Withdrawal is the term given to the wide range of symptoms we can experience when stopping our drug of choice. Many of the symptoms are physical and have to do with our bodies’ intense reactions to withdrawing from the drugs they have become dependent upon. Some of the symptoms are mental and emotional, such as anxiety, mood swings and panic attacks. For withdrawal from more serious dependencies such as alcohol and benzodiazepines, we can require professional treatment because we can experience seizures and other life-threatening symptoms. Any kind of withdrawal is a test of our strength and our will.
When we are dependent upon addictive substances and behaviors, we come to feel like we can’t live without them. Our physical dependence is exacerbated by our emotional attachment. Our drugs of choice have become a form of security for us. We’ve been running from our pain so long we’re afraid to face it without numbing and self-medicating ourselves.
Making sure to have professional medical treatment if we need it, there are some additional things we can do to help ourselves get through the withdrawal process. For one, we can remind ourselves that this is temporary. This too shall pass. When we are in the middle of it, it can feel like we’ll never get through it. Each day, every hour, can feel like an eternity. Keep telling yourself that it will pass, and you will get through it, just like you’ve made it through other very difficult challenges in your life.
Affirm that you are strong enough to get through it. We adopt limiting beliefs about our strength and our capacity for handling difficulty. We come to believe that we are weak, that our addictions are evidence of that weakness.
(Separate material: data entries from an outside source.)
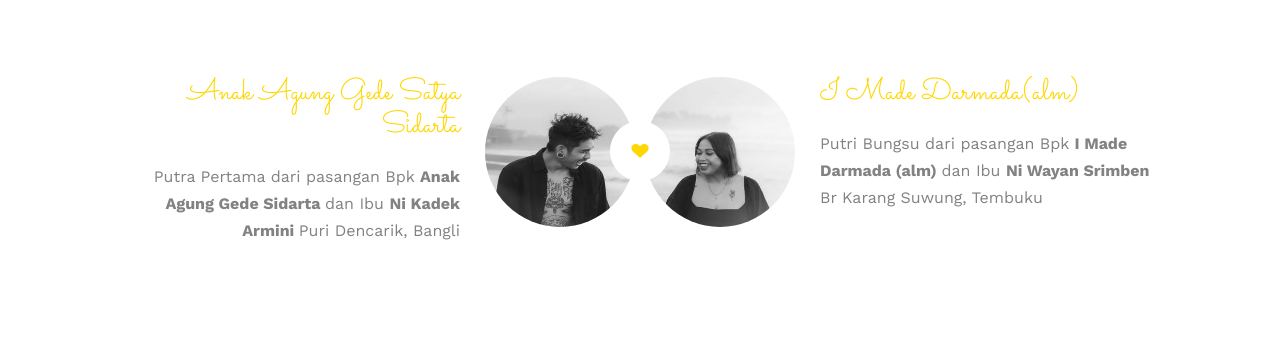
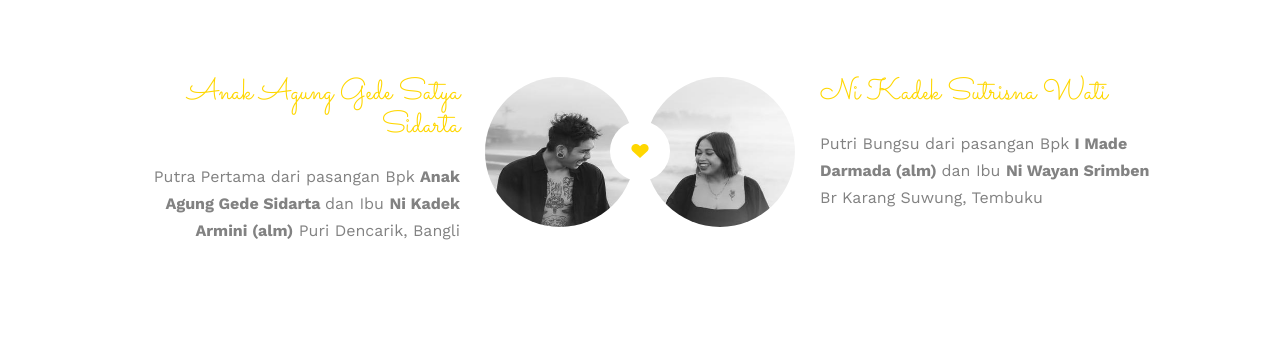
Before and after one commit to BlackSouthAsianPenguin/SatyaTrisna, a plain HTML site: page index.html in a window 1280 px wide. Shown: the part 1330-1685 px from the top of the page. Drawn offline with nearby package versions, Linux system fonts and the light colour scheme; files whose address does not match are found by name.

Commit message:
Update index.html

```diff
--- a/index.html
+++ b/index.html
@@ -176,7 +176,7 @@
 					</div>
 					<div class="desc-groom">
 						<h3>Anak Agung Gede Satya Sidarta  </h3>
-						<p>Putra Pertama dari pasangan Bpk <strong>Anak Agung Gede Sidarta </strong> dan Ibu <strong>Ni Kadek Armini </strong>
+						<p>Putra Pertama dari pasangan Bpk <strong>Anak Agung Gede Sidarta </strong> dan Ibu <strong>Ni Kadek Armini (alm)</strong>
 							Puri Dencarik, Bangli</p>
 					</div>
 				</div>
@@ -186,7 +186,7 @@
 						<img src="images/Bride.jpeg" alt="groom" class="img-responsive">
 					</div>
 					<div class="desc-bride">
-						<h3> I Made Darmada(alm)</h3>
+						<h3>Ni Kadek Sutrisna Wati</h3>
 						<p>Putri Bungsu dari pasangan Bpk <strong>I Made Darmada (alm) </strong> dan Ibu <strong>Ni Wayan Srimben </strong>
 							Br Karang Suwung, Tembuku</p>
 					</div>
```
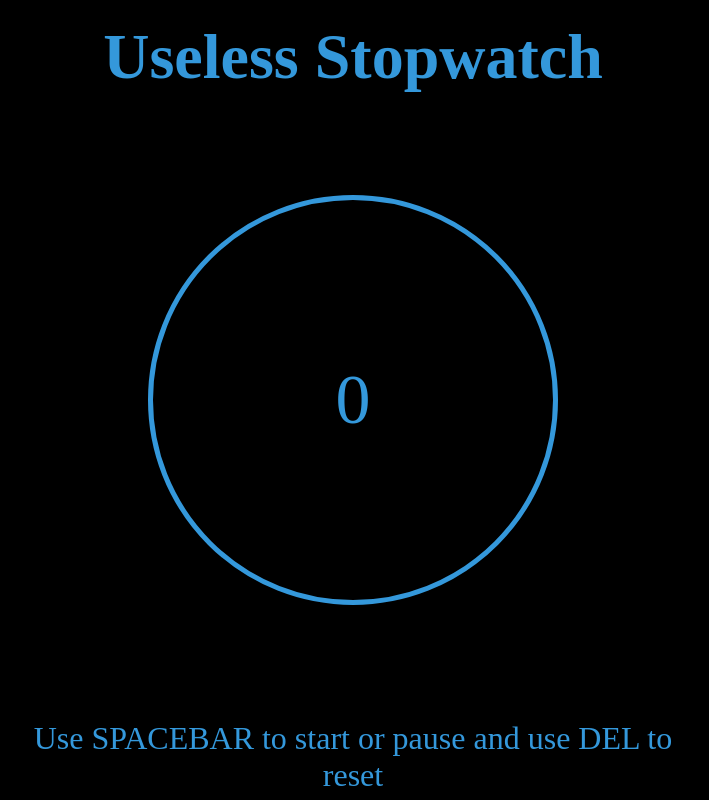
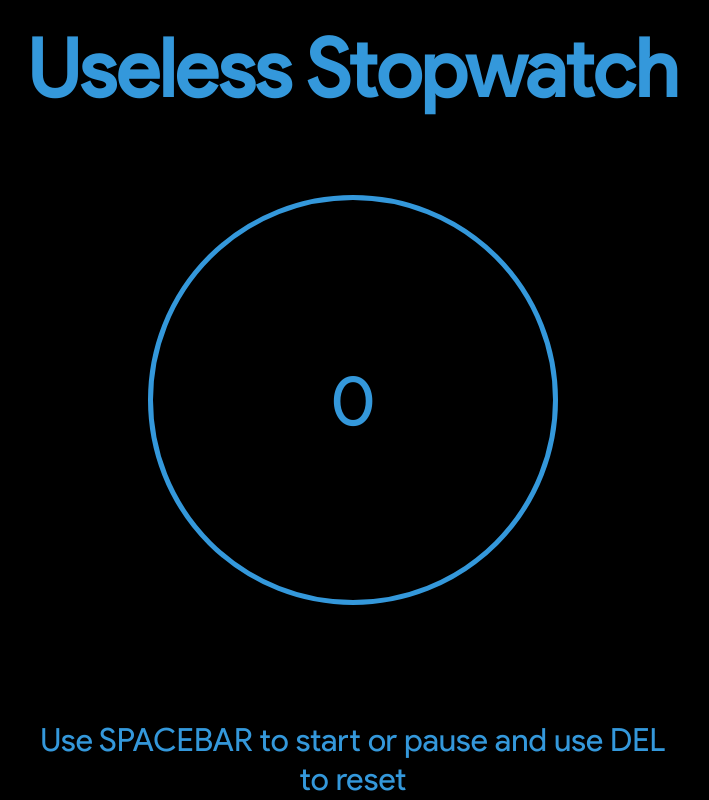
Before and after one commit to Nikhil-Kumaran/stopwatch, a plain HTML site: page index.htm in a window 1280 px wide. Shown: the whole page, without its empty margins (287-996 px from the left). Drawn offline with Linux system fonts and the light colour scheme.

Commit message:
added cool font

```diff
--- a/main.css
+++ b/main.css
@@ -1,7 +1,14 @@
 * {
+    font-family: productsans;
     margin: 0;
     color: #3498DB;
 }
+
+@font-face {
+    font-family: productsans;
+    src: url(vendors/Product\ Sans\ Regular.ttf);
+}
+
 body{
     background: black;
 }
@@ -16,7 +23,7 @@ body{
 h1{
     text-align: center;
     margin-top: 20px;
-    font-size: 5vw;
+    font-size: 10vh;
 }
 
 .help p{
```
Also changed, not shown: vendors/Product Sans Bold.ttf (added), vendors/Product Sans Regular.ttf (added).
Your addictions haven’t gotten the best of you yet, though, and you are strong. Encourage and motivate yourself as much as you can.
Surround yourself with support. This is not the time to suffer alone in silence. Take advantage of the love, help and support of the people who care about you. Let yourself be pleasantly distracted by other people’s stories. Let them remind you of the person you were before your addiction took hold of your life. Reminisce about that person and know you will emerge an even better, stronger, more empowered version of that person. Enjoy the company of your loved ones, knowing that in recovery you will be able to be an even better friend to them because you will be happier, healthier and more at peace.
Many people have been helped by our treatment programs, and we can help you too. Call (800) 871-5440 for more information.